**Task to complete:**
Lines of the material that include the string "consentimento" should be returned.

**Materials provided:**
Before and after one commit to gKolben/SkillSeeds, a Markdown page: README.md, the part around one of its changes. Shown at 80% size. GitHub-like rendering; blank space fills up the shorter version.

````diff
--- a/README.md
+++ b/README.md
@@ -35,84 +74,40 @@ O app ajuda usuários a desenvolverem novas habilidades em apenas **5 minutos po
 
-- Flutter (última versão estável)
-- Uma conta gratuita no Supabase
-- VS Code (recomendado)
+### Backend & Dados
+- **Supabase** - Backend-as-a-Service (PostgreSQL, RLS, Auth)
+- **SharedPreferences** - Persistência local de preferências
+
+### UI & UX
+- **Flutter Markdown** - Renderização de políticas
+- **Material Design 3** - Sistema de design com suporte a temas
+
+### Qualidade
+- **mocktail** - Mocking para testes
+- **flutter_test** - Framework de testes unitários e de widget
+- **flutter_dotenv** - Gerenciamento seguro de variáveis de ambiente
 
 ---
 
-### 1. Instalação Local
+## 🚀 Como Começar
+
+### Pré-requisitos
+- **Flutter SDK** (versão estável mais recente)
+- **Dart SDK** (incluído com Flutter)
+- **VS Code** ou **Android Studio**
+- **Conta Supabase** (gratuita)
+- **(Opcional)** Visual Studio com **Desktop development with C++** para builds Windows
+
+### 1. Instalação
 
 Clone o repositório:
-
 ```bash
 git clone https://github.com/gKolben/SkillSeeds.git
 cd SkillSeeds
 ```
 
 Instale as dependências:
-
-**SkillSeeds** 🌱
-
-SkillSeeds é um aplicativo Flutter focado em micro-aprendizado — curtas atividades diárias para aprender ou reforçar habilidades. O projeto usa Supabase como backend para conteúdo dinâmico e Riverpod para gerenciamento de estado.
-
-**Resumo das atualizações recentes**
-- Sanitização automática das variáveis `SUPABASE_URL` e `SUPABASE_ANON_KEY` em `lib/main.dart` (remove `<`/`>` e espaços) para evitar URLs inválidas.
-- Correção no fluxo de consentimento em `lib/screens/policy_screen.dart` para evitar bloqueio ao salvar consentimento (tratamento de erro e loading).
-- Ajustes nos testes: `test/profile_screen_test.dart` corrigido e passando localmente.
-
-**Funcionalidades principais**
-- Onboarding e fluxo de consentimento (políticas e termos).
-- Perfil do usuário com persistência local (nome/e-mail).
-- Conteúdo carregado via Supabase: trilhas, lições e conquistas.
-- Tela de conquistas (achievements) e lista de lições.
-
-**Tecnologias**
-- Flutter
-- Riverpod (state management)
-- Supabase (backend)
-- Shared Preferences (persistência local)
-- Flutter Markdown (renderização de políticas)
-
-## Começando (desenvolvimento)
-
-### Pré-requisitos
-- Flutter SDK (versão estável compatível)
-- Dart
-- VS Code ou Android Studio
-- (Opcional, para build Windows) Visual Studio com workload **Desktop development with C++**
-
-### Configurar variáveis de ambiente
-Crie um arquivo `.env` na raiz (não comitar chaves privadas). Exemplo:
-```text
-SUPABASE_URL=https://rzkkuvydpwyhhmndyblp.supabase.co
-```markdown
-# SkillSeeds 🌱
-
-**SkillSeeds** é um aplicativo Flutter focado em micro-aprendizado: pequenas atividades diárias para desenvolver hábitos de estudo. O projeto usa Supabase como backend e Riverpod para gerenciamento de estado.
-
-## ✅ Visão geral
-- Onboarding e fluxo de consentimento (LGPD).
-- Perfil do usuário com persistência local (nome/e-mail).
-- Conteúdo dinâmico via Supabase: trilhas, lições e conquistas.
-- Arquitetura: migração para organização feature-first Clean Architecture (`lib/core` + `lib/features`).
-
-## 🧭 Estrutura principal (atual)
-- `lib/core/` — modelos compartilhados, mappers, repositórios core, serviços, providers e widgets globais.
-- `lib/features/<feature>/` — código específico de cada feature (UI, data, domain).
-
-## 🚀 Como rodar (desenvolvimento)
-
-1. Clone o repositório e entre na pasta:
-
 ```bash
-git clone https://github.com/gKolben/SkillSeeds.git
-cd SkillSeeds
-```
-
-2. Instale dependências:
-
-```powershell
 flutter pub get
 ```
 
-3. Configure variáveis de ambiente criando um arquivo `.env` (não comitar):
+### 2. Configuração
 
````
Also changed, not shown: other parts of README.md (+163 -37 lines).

==

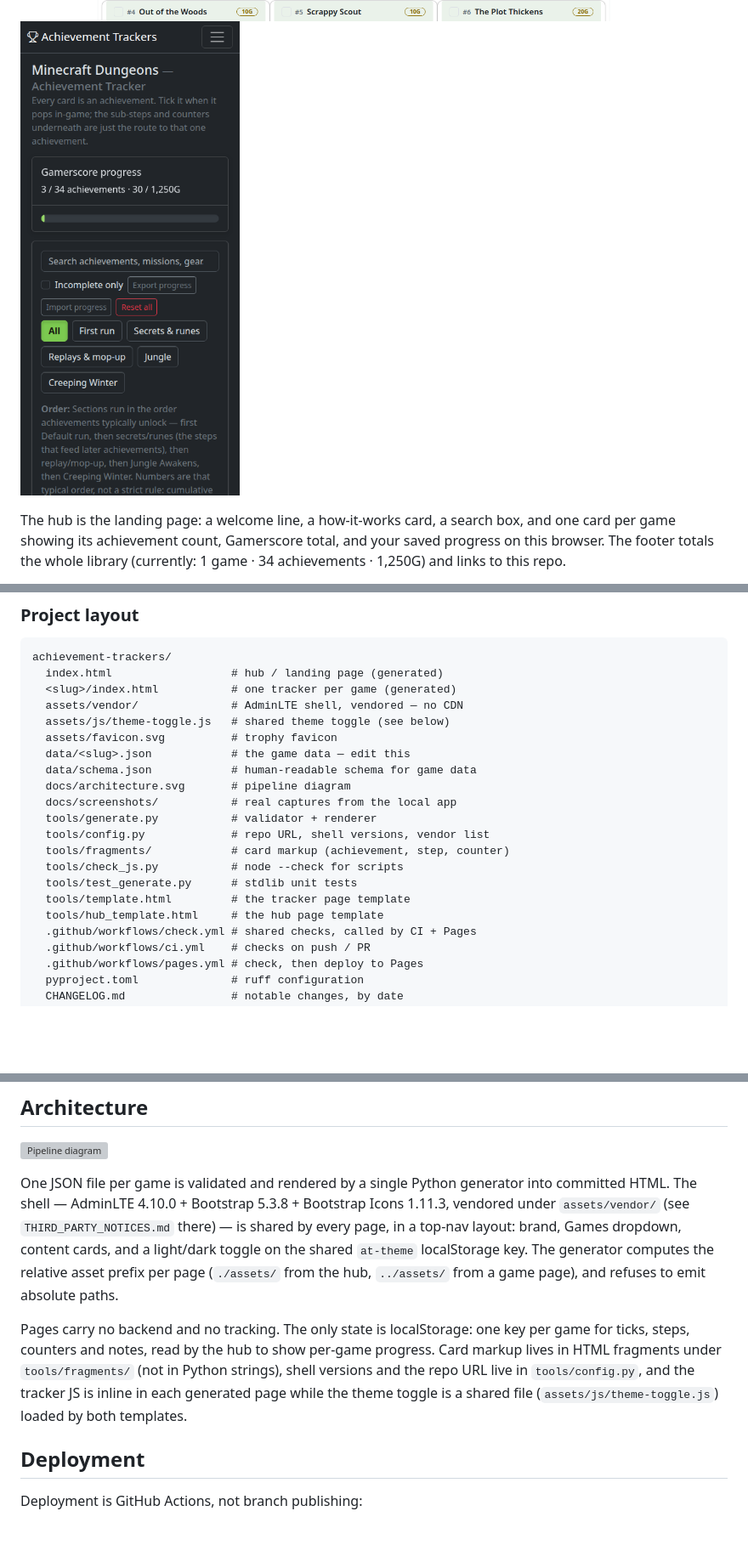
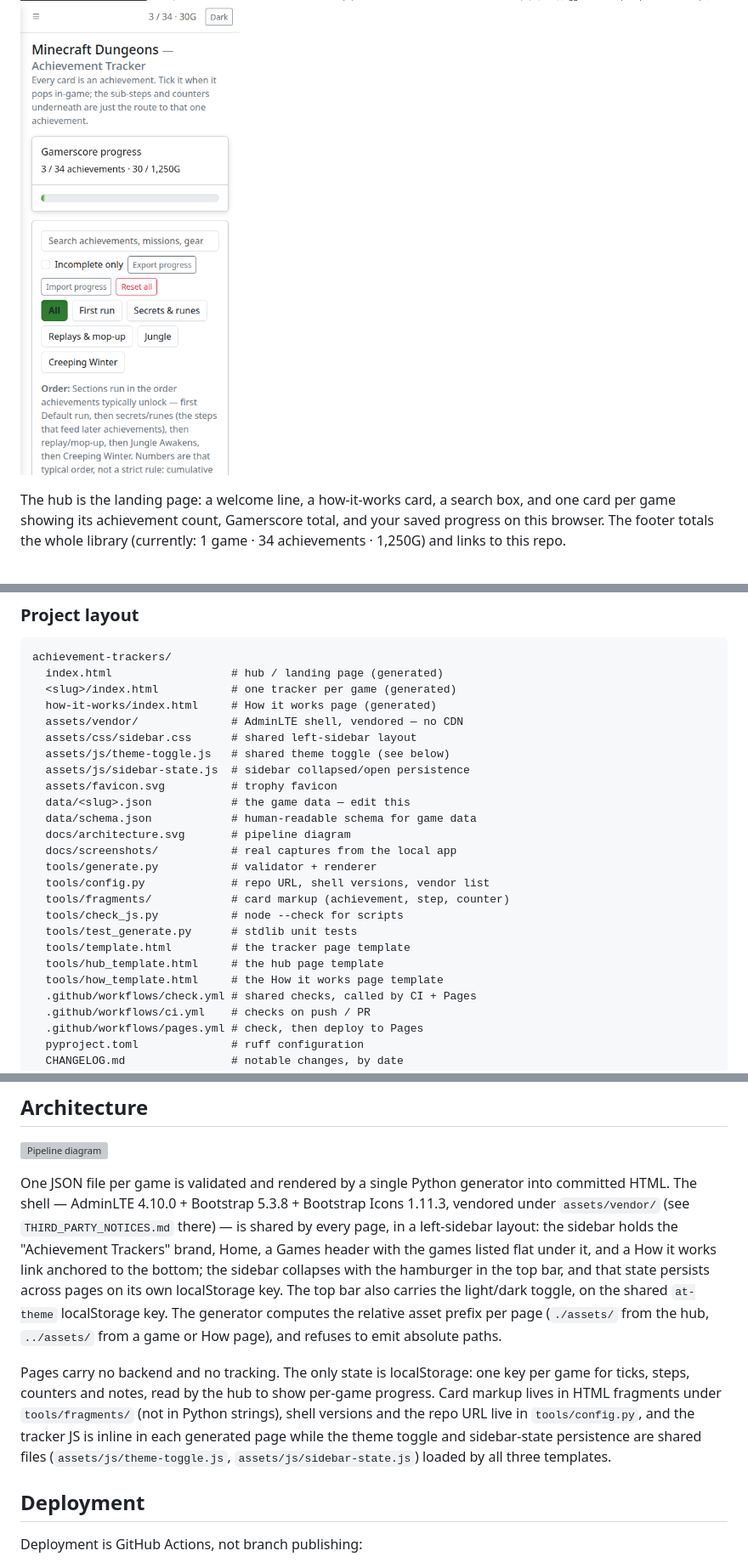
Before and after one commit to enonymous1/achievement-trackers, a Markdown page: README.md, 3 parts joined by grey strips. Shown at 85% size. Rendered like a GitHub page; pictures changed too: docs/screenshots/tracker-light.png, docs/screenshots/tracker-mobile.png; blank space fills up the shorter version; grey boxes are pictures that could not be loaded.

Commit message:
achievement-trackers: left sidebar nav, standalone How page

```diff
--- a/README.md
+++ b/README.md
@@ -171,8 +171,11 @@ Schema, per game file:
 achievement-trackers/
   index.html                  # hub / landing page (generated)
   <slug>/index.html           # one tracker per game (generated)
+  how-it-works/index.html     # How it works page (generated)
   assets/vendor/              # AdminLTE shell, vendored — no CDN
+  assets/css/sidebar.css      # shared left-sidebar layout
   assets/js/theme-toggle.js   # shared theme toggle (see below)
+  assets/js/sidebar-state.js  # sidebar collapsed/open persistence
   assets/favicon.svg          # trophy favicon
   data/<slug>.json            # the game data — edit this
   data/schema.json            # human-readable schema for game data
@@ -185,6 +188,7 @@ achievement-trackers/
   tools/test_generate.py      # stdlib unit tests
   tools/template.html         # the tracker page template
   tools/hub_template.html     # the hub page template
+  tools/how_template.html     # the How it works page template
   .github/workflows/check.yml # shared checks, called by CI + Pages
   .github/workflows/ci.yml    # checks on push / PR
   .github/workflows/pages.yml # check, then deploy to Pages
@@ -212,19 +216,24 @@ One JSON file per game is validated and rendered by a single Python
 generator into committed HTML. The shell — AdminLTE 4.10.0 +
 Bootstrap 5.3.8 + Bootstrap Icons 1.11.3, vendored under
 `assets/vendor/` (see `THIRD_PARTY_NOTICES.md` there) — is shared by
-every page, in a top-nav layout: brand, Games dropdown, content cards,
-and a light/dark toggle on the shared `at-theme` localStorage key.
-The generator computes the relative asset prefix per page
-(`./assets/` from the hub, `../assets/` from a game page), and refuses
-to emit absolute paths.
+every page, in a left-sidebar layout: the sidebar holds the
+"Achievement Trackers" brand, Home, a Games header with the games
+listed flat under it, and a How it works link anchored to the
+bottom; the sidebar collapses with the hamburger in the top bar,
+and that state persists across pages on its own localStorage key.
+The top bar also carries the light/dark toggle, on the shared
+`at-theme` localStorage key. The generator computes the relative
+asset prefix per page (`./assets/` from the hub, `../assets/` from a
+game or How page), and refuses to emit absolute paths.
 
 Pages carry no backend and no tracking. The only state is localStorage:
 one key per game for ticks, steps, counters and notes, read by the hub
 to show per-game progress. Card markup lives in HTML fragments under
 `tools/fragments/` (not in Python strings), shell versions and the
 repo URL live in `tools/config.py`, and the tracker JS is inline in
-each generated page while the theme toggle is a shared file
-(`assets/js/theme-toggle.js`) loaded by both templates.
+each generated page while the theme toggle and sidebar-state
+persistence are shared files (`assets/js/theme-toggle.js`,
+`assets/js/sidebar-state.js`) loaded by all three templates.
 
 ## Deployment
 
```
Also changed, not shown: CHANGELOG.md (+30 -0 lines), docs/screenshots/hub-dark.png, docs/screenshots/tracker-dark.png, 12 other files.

**Task result:**
-- Correção no fluxo de consentimento em `lib/screens/policy_screen.dart` para evitar bloqueio ao salvar consentimento (tratamento de erro e loading).
-- Onboarding e fluxo de consentimento (políticas e termos).
-- Onboarding e fluxo de consentimento (LGPD).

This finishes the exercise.